**PROBLEM DESCRIPTION**
For the word "await", state how many lines of the records include it, with no other text.

Screenshot and code edit data:
+===+
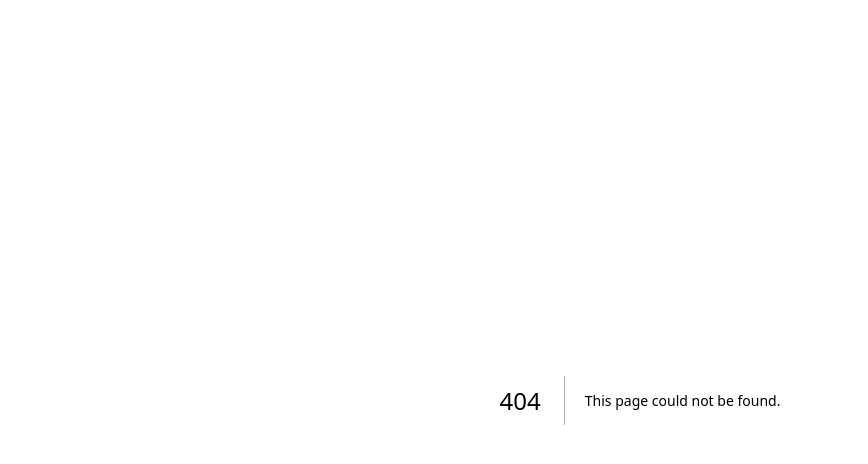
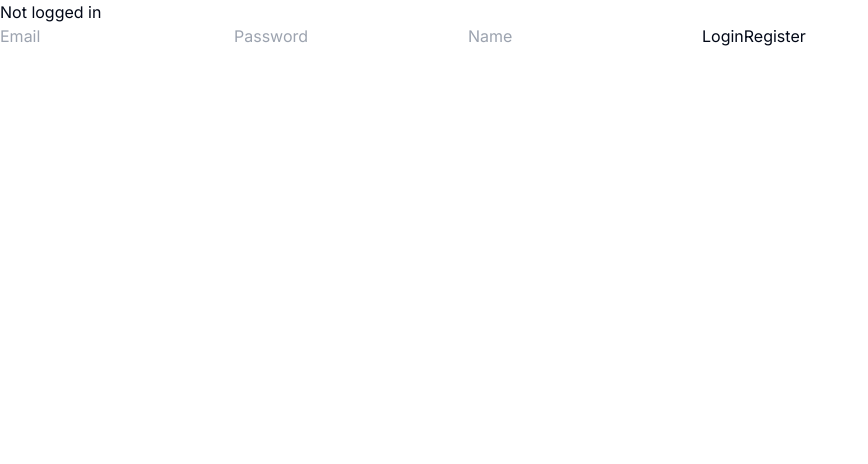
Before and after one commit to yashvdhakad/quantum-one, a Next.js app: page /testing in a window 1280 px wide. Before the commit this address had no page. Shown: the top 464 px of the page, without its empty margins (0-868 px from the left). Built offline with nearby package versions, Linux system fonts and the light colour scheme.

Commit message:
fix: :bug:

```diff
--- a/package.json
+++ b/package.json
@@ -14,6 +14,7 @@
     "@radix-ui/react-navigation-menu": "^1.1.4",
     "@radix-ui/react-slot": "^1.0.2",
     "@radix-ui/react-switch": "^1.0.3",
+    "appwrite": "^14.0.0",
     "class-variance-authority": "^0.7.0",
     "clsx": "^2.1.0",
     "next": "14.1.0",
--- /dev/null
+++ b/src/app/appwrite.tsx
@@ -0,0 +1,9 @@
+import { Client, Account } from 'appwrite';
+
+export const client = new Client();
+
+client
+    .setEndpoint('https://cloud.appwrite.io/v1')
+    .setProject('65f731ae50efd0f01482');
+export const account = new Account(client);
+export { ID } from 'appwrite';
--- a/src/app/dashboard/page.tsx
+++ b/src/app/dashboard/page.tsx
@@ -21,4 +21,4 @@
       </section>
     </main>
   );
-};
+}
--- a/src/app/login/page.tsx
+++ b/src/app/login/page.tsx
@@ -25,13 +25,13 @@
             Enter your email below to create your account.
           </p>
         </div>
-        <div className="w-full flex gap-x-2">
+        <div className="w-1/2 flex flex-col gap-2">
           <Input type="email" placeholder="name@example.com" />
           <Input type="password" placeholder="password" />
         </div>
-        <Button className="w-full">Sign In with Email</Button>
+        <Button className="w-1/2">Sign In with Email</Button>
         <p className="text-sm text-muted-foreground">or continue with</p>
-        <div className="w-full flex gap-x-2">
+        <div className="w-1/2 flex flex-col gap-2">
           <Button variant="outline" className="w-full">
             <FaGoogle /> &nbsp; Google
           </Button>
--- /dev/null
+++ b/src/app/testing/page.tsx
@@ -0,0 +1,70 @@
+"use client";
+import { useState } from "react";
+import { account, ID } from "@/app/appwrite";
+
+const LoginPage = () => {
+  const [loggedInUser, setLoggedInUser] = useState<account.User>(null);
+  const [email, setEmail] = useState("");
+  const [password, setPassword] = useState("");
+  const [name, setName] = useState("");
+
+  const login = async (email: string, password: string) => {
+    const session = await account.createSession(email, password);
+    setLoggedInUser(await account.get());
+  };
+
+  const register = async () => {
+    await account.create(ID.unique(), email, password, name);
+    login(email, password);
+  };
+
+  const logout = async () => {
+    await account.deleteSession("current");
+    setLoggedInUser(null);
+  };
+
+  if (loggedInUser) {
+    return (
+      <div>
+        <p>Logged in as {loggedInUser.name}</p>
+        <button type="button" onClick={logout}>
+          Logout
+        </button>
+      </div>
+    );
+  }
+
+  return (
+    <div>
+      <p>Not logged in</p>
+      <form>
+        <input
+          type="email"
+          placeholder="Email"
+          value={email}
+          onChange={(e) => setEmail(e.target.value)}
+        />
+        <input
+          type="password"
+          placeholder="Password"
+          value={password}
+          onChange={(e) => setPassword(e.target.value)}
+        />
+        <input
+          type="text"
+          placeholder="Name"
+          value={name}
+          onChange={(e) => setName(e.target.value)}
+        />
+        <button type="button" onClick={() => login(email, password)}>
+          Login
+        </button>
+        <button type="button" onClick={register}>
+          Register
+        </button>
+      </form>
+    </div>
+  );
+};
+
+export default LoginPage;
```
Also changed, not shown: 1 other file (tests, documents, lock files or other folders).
+===+
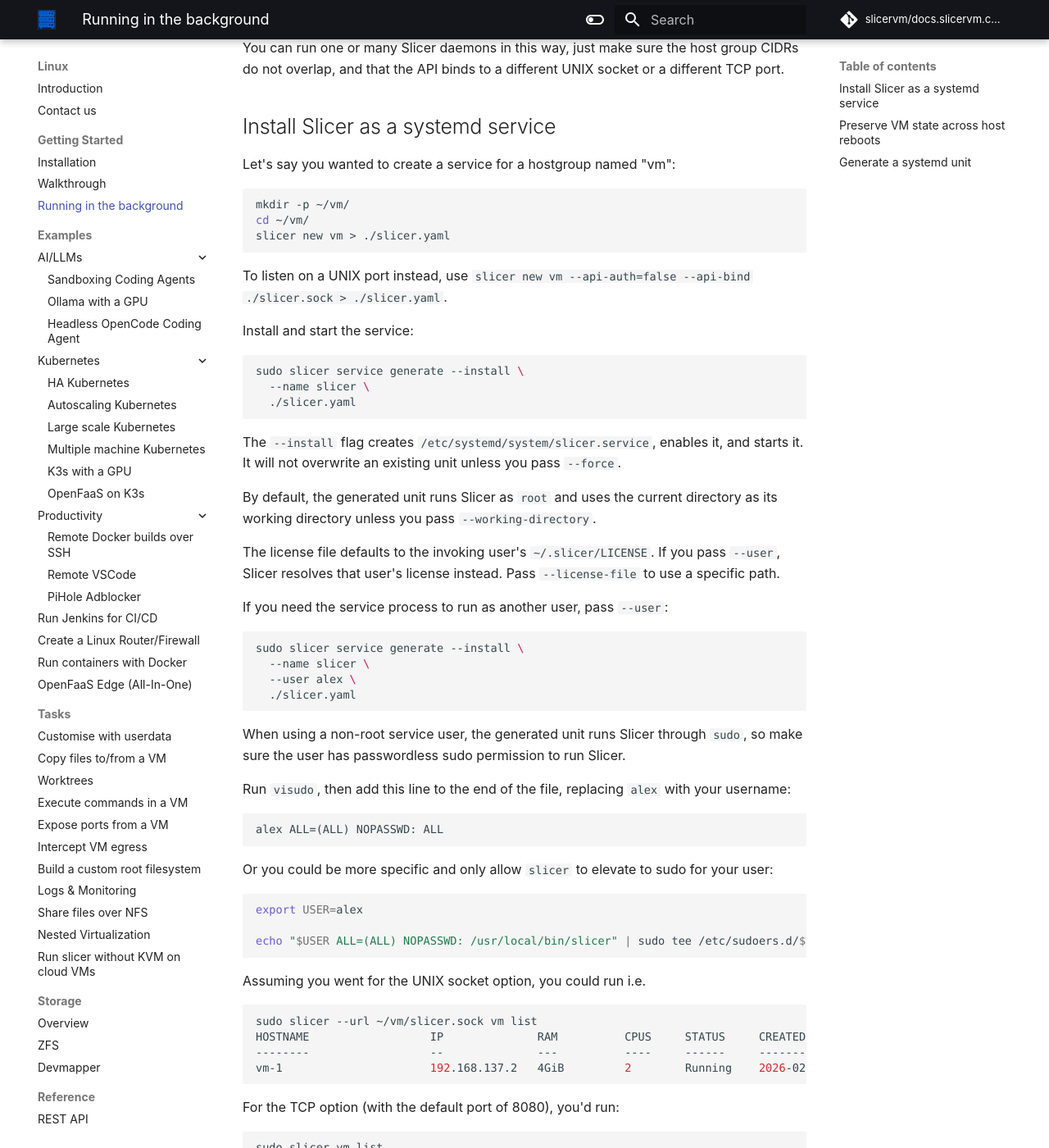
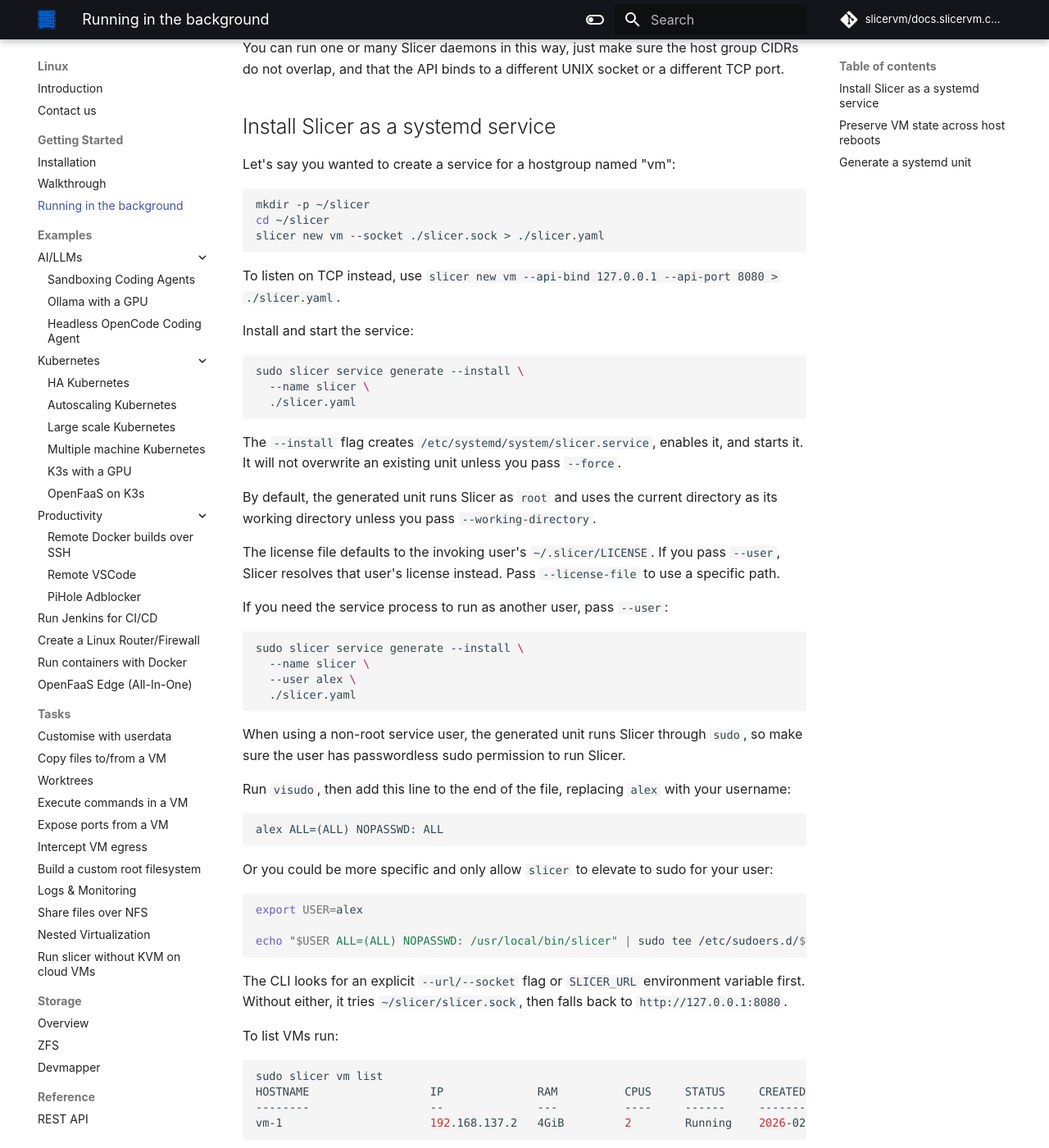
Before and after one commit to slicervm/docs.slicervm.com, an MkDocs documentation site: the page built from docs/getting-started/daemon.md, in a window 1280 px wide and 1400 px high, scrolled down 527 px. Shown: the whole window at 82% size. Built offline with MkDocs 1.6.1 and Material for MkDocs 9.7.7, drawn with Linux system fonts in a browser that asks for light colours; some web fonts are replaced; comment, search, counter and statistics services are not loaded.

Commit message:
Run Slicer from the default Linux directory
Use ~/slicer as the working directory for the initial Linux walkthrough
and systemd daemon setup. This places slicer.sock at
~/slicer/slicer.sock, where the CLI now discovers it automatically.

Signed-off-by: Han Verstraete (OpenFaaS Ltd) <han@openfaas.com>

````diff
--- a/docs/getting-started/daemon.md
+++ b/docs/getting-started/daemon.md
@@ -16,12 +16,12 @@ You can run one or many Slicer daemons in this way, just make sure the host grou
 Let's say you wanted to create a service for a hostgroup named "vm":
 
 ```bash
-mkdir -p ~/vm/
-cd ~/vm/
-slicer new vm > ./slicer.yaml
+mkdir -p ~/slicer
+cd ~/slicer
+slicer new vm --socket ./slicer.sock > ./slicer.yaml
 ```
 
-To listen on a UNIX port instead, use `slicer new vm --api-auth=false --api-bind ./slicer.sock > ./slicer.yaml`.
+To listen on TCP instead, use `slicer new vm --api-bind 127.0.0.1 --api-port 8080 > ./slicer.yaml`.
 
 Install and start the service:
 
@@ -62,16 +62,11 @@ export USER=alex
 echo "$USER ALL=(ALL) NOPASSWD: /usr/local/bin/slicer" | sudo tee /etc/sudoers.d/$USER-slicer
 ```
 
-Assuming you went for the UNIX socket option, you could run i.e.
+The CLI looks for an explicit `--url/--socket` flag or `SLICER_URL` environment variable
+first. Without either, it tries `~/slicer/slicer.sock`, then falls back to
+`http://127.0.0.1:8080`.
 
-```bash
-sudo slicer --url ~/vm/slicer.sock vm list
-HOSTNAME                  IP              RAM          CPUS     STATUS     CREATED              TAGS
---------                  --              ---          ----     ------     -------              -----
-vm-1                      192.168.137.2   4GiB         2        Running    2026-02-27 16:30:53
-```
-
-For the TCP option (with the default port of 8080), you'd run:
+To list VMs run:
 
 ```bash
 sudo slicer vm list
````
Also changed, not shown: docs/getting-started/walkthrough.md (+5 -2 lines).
+===+
**TASK ANSWER**
4